What to do: Among the entries that follow, find the lines holding "solid" and say how many there are, with no other words.

Supplied material:
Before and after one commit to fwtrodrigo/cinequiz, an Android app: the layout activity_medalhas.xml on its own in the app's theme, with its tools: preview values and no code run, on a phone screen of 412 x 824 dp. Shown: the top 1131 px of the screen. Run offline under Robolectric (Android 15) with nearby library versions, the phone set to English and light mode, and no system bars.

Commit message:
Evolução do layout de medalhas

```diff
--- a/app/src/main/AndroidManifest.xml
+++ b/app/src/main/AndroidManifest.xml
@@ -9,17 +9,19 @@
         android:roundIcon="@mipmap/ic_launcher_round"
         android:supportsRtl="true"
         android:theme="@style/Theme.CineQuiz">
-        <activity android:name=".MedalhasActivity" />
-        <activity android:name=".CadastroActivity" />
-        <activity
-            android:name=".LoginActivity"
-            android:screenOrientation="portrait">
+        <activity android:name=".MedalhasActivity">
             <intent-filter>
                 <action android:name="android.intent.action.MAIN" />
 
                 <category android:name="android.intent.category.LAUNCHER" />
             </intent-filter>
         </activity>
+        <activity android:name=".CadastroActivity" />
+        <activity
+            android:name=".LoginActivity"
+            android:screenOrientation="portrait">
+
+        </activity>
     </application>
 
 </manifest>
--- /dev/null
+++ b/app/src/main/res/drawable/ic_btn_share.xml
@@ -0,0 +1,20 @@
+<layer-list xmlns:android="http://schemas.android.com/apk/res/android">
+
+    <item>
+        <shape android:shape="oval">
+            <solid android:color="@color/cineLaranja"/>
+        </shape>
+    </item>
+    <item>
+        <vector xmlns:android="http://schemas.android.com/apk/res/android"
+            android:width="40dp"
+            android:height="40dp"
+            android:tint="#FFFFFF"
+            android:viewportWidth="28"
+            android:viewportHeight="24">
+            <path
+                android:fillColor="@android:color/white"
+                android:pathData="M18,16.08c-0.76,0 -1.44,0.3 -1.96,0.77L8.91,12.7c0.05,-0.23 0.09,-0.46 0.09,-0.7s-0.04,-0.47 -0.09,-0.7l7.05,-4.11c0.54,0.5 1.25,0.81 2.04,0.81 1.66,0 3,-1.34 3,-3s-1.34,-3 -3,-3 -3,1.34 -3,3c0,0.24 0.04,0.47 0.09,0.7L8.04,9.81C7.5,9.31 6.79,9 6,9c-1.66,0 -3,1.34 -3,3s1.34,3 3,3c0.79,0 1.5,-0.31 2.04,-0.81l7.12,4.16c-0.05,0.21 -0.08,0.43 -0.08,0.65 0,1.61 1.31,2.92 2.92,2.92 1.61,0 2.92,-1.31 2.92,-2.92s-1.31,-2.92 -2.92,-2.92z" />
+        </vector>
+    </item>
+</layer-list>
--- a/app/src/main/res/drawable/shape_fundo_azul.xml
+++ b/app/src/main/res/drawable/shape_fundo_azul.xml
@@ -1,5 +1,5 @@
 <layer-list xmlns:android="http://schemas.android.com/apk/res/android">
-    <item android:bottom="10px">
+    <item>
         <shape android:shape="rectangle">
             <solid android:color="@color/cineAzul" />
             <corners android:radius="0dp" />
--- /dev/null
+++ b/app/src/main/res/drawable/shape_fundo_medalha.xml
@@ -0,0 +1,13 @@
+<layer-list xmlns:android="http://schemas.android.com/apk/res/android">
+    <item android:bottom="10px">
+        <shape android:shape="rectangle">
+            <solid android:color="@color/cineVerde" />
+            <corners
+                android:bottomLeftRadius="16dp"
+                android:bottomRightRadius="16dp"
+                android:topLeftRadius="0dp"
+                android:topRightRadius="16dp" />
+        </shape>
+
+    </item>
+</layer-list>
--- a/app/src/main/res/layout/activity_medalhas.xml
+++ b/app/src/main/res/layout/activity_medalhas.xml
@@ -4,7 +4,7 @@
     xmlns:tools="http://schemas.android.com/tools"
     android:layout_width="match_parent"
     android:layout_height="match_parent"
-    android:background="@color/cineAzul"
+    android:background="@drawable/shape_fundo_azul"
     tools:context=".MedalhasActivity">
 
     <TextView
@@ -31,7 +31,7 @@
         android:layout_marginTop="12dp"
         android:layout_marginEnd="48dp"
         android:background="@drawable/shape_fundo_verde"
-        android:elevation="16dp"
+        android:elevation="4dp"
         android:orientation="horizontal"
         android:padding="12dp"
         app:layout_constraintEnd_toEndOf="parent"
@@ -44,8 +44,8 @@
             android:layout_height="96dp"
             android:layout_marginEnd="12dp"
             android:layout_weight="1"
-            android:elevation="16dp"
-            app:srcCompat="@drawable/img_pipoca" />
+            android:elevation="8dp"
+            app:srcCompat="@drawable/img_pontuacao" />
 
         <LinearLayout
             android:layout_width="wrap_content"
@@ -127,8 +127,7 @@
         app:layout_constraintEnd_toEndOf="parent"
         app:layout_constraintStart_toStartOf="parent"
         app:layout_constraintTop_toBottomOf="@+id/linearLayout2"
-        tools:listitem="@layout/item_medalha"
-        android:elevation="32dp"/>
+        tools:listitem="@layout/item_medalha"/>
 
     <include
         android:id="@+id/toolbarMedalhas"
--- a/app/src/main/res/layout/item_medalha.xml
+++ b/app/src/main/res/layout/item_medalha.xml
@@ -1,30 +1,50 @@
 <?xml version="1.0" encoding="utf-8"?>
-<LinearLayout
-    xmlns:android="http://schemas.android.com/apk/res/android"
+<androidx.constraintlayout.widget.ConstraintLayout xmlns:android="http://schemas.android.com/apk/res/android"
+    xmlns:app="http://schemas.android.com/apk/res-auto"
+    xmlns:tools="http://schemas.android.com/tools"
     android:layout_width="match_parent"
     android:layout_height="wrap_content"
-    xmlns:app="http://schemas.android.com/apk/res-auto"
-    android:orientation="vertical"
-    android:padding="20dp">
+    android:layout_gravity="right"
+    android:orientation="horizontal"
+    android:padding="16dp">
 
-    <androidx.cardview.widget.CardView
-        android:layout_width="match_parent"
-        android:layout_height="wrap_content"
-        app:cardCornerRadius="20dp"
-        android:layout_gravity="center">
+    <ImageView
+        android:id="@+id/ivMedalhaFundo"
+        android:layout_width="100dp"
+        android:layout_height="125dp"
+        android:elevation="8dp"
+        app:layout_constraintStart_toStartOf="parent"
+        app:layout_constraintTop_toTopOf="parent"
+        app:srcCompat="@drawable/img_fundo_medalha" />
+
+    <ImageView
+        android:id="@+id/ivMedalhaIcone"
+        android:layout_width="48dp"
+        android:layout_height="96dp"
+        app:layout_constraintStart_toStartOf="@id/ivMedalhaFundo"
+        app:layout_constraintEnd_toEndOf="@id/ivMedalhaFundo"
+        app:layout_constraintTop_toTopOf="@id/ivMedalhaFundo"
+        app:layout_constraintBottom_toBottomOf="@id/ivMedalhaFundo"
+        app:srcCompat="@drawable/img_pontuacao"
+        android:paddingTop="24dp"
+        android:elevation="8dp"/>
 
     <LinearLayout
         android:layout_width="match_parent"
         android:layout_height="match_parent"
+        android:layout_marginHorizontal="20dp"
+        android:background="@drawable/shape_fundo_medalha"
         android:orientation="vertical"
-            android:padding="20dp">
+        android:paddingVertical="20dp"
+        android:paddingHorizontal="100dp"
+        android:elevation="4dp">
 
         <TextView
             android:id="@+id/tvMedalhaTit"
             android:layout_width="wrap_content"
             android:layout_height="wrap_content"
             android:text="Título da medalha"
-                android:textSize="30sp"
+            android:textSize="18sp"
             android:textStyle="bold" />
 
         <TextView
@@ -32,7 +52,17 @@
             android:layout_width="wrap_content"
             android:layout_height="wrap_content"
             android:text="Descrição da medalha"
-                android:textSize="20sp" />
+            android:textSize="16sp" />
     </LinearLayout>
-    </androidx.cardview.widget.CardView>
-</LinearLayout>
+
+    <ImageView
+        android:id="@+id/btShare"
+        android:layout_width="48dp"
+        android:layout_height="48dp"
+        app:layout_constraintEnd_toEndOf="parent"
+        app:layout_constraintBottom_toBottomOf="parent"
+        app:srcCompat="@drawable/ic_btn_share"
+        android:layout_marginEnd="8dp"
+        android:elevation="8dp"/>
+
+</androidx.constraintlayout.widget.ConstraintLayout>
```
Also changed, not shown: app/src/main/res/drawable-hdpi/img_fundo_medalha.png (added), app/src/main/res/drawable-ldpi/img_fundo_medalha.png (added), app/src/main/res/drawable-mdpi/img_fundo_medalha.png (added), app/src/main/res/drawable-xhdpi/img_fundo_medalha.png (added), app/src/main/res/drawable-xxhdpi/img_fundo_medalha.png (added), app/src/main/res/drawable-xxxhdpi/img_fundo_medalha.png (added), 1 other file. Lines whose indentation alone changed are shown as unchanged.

Response area: 3